Page 14 - Two unequal magnitudes being set out, if from the greater there be subtracted a magnitude greater than its half, and from that which is left a magnitude greater than its half, and if this process be repeated continually, there will be left some magnitude which will be less than the lesser magnitude set out. the
Page 14 - than its half, and from that which is left a magnitude greater than its half, and if this process be repeated continually, there will be left some magnitude which will be less than the magnitude C. For C if multiplied
Page 347 - Solid parallelepipeds contained by parallelograms equiangular to one another, each to each, that is, of which the solid angles are equal, each to each, have to one another the ratio compounded of the ratios of their sides. The
Page 305 - a plane is at right angles to a plane, when the straight lines drawn, in one of the planes, at right angles to the common section of the planes are at right angles to the remaining plane.
Page 28 - squares on straight lines incommensurable in length have not to one another the ratio which a square number has to a square number; and squares which have not to one another the ratio which a square number has to a square number will not have their sides commensurable in length either.
Page 297 - Also, from a point above a plane there can be but one perpendicular to that plane; for, if there could be two, they would be parallel to one another [xi. 6], which is absurd.

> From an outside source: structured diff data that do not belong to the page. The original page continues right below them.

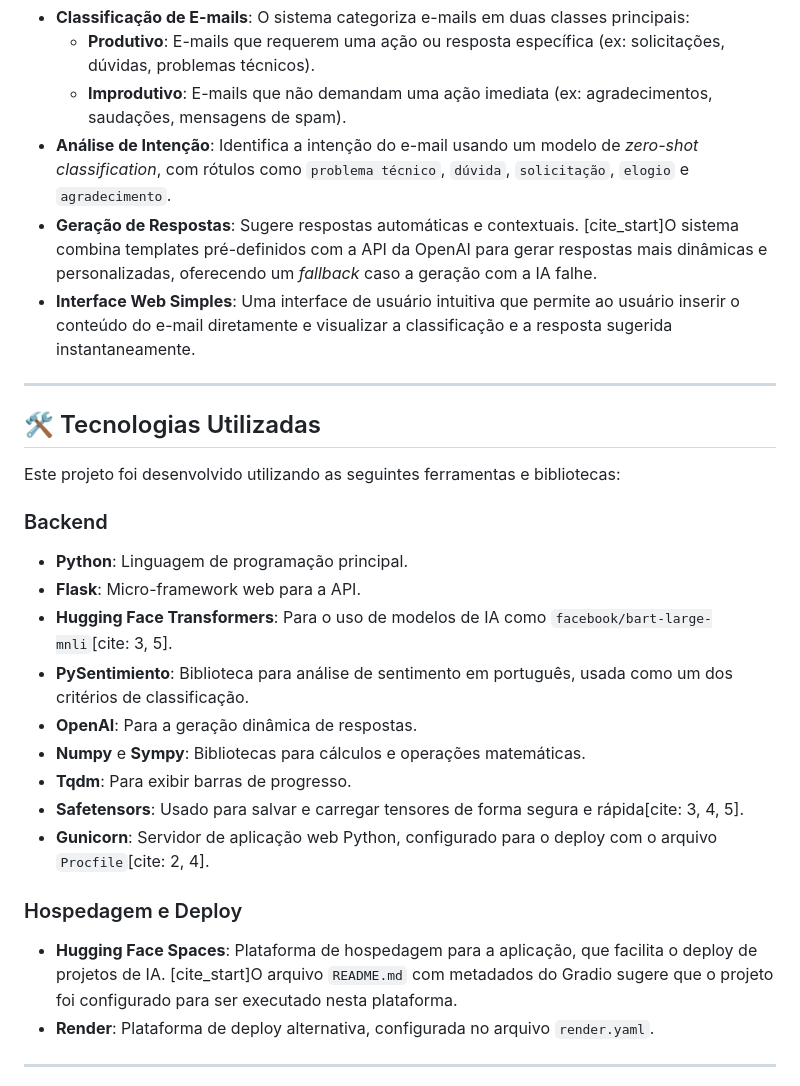
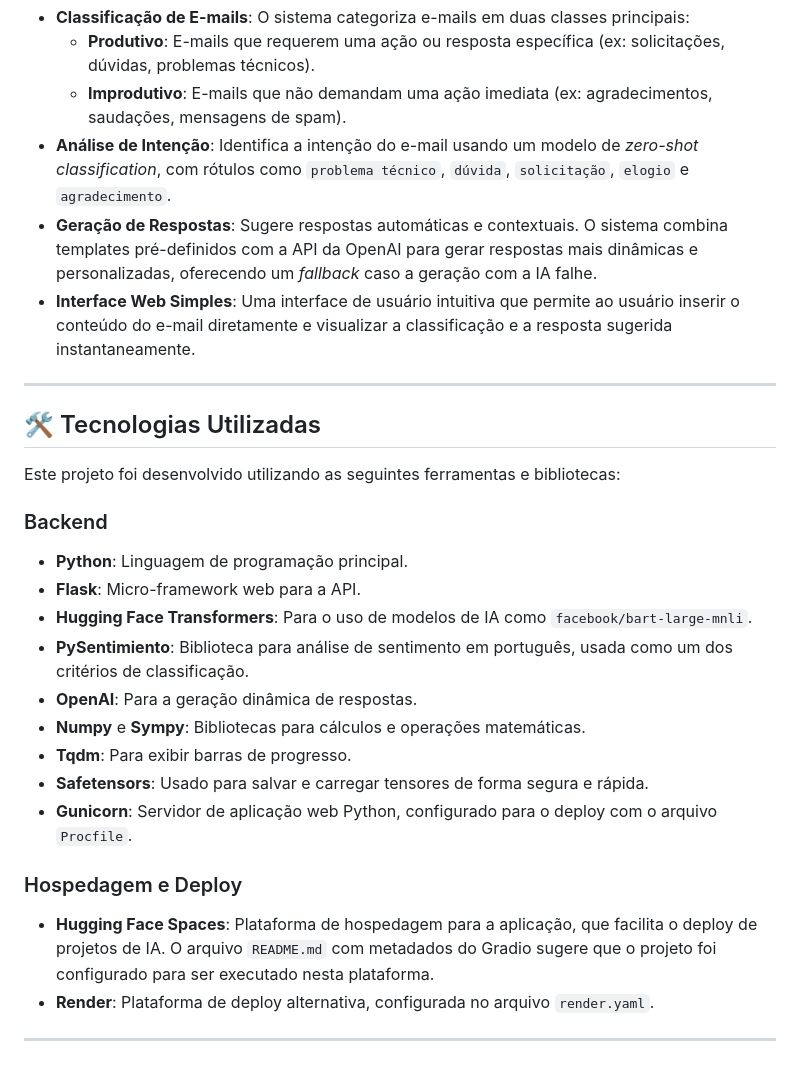
Before and after one commit to jrcarlooss/MailSense, a Markdown page: README.md, the part around the change. Rendered like a GitHub page.

```diff
--- a/README.md
+++ b/README.md
@@ -8,7 +8,7 @@ Este projeto, chamado **MailSense**, é uma solução digital criada para automa
     - **Produtivo**: E-mails que requerem uma ação ou resposta específica (ex: solicitações, dúvidas, problemas técnicos).
     - **Improdutivo**: E-mails que não demandam uma ação imediata (ex: agradecimentos, saudações, mensagens de spam).
 - **Análise de Intenção**: Identifica a intenção do e-mail usando um modelo de *zero-shot classification*, com rótulos como `problema técnico`, `dúvida`, `solicitação`, `elogio` e `agradecimento`.
-- **Geração de Respostas**: Sugere respostas automáticas e contextuais. [cite_start]O sistema combina templates pré-definidos com a API da OpenAI para gerar respostas mais dinâmicas e personalizadas, oferecendo um *fallback* caso a geração com a IA falhe.
+- **Geração de Respostas**: Sugere respostas automáticas e contextuais. O sistema combina templates pré-definidos com a API da OpenAI para gerar respostas mais dinâmicas e personalizadas, oferecendo um *fallback* caso a geração com a IA falhe.
 - **Interface Web Simples**: Uma interface de usuário intuitiva que permite ao usuário inserir o conteúdo do e-mail diretamente e visualizar a classificação e a resposta sugerida instantaneamente.
 
 ---
@@ -20,16 +20,16 @@ Este projeto foi desenvolvido utilizando as seguintes ferramentas e bibliotecas:
 ### Backend
 - **Python**: Linguagem de programação principal.
 - **Flask**: Micro-framework web para a API.
-- **Hugging Face Transformers**: Para o uso de modelos de IA como `facebook/bart-large-mnli`[cite: 3, 5].
+- **Hugging Face Transformers**: Para o uso de modelos de IA como `facebook/bart-large-mnli`.
 - **PySentimiento**: Biblioteca para análise de sentimento em português, usada como um dos critérios de classificação.
 - **OpenAI**: Para a geração dinâmica de respostas.
 - **Numpy** e **Sympy**: Bibliotecas para cálculos e operações matemáticas.
 - **Tqdm**: Para exibir barras de progresso.
-- **Safetensors**: Usado para salvar e carregar tensores de forma segura e rápida[cite: 3, 4, 5].
-- **Gunicorn**: Servidor de aplicação web Python, configurado para o deploy com o arquivo `Procfile`[cite: 2, 4].
+- **Safetensors**: Usado para salvar e carregar tensores de forma segura e rápida.
+- **Gunicorn**: Servidor de aplicação web Python, configurado para o deploy com o arquivo `Procfile`.
 
 ### Hospedagem e Deploy
-- **Hugging Face Spaces**: Plataforma de hospedagem para a aplicação, que facilita o deploy de projetos de IA. [cite_start]O arquivo `README.md` com metadados do Gradio sugere que o projeto foi configurado para ser executado nesta plataforma.
+- **Hugging Face Spaces**: Plataforma de hospedagem para a aplicação, que facilita o deploy de projetos de IA. O arquivo `README.md` com metadados do Gradio sugere que o projeto foi configurado para ser executado nesta plataforma.
 - **Render**: Plataforma de deploy alternativa, configurada no arquivo `render.yaml`.
 
 ---
```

Page 262 - 6. The inclination of a plane to a plane is the acute angle contained by the straight lines drawn at right angles to the common section at the same point, one in each of the planes.
Page 26 - PROPOSITION 6. If two magnitudes have to one another the ratio which a number has to a number, the magnitudes will be commensurable. For let the two magnitudes A, B have to one another the ratio which the number D has to the number E